Google Chrome could soon introduce a way for users to block tracking cookies by implementing a new tracking blocker, although it is reportedly one that will not affect Google’s own tracking scripts and cookies intact.
This news comes from a report from The Wall Street Journal. The paper reports that Google is looking to roll out a dashboard in a future edition of the Chrome browser that will give users the power to block cookies without the addition of a third-party solution.
At the moment, users seeking to freeze out tracking clients can currently install anti-tracking extensions using Google Chrome’s support for extensions. Some of the more popular options are Privacy Badger and Ghostery. If Google brings this support to Chrome natively, it’s unclear how they would fare.

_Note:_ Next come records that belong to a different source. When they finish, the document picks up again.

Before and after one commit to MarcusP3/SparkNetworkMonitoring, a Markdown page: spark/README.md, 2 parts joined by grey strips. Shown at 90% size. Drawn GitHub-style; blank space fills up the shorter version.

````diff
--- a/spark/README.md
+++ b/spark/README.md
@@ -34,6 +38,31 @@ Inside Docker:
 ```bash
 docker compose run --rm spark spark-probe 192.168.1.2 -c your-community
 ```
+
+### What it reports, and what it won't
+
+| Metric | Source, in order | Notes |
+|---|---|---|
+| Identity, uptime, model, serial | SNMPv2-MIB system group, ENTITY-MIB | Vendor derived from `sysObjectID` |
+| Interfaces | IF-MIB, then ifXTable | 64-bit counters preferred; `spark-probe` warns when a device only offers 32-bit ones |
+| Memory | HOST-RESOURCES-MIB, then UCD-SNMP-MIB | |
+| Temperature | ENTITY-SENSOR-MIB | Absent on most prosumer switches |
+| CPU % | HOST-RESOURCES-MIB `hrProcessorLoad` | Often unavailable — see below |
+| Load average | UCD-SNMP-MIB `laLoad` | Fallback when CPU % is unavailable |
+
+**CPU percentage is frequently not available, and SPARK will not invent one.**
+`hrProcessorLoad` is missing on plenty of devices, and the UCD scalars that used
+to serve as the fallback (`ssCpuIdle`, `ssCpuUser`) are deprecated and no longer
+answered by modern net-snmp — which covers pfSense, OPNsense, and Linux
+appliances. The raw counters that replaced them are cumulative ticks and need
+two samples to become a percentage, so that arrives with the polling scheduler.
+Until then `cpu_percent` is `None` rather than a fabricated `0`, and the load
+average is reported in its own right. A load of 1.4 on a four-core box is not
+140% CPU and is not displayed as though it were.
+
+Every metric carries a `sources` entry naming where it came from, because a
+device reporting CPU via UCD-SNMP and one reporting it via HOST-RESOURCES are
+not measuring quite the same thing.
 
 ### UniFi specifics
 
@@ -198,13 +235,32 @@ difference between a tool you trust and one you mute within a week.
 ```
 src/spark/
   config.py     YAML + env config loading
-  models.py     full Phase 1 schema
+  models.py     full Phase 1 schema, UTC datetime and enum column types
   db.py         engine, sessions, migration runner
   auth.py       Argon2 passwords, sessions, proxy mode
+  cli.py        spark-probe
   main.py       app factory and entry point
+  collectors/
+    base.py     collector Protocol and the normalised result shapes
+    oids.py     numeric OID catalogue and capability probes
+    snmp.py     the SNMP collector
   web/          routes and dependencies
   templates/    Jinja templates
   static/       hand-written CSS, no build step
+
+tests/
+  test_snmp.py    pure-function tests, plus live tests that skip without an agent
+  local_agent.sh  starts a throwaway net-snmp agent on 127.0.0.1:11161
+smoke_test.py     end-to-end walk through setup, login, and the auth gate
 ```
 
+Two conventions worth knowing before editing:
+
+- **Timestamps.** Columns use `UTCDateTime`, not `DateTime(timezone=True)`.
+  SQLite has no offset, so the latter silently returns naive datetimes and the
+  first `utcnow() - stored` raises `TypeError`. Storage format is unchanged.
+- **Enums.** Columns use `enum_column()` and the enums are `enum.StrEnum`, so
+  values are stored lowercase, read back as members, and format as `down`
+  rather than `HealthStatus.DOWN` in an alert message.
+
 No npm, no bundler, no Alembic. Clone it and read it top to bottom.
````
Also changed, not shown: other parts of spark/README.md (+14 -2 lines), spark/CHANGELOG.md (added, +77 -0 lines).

Supposedly, this is a feature several years in the making at Google, with work accelerating after the recent Cambridge Analytica drama over at Facebook. However, if Google Chrome’s cookie blocker doesn’t hinder Google’s advertising efforts, it seems like they’ll have a leg-up on the competition when it comes to advertising. If it’s using its dominant position in the browser market to give itself a hand in the advertising department, it could well come under scrutiny, as the company has previously incurred several fines for antitrust.
Privacy has been a big push in tech recently, as both Facebook and Google have come out to talk about their renewed enthusiasm for privacy.. Android Q, which will also be detailed tonight, is pushing hard on protecting users privacy with new features. It’s been a key angle for both companies, who have previously made their money out of monetising your private data, however the Cambridge Analytica scandal seems to have changed a lot of people’s minds on issues of privacy, something that seems to have filtered up to executives at these companies.
We’ll find out more at Google I/O, which kicks off tonight.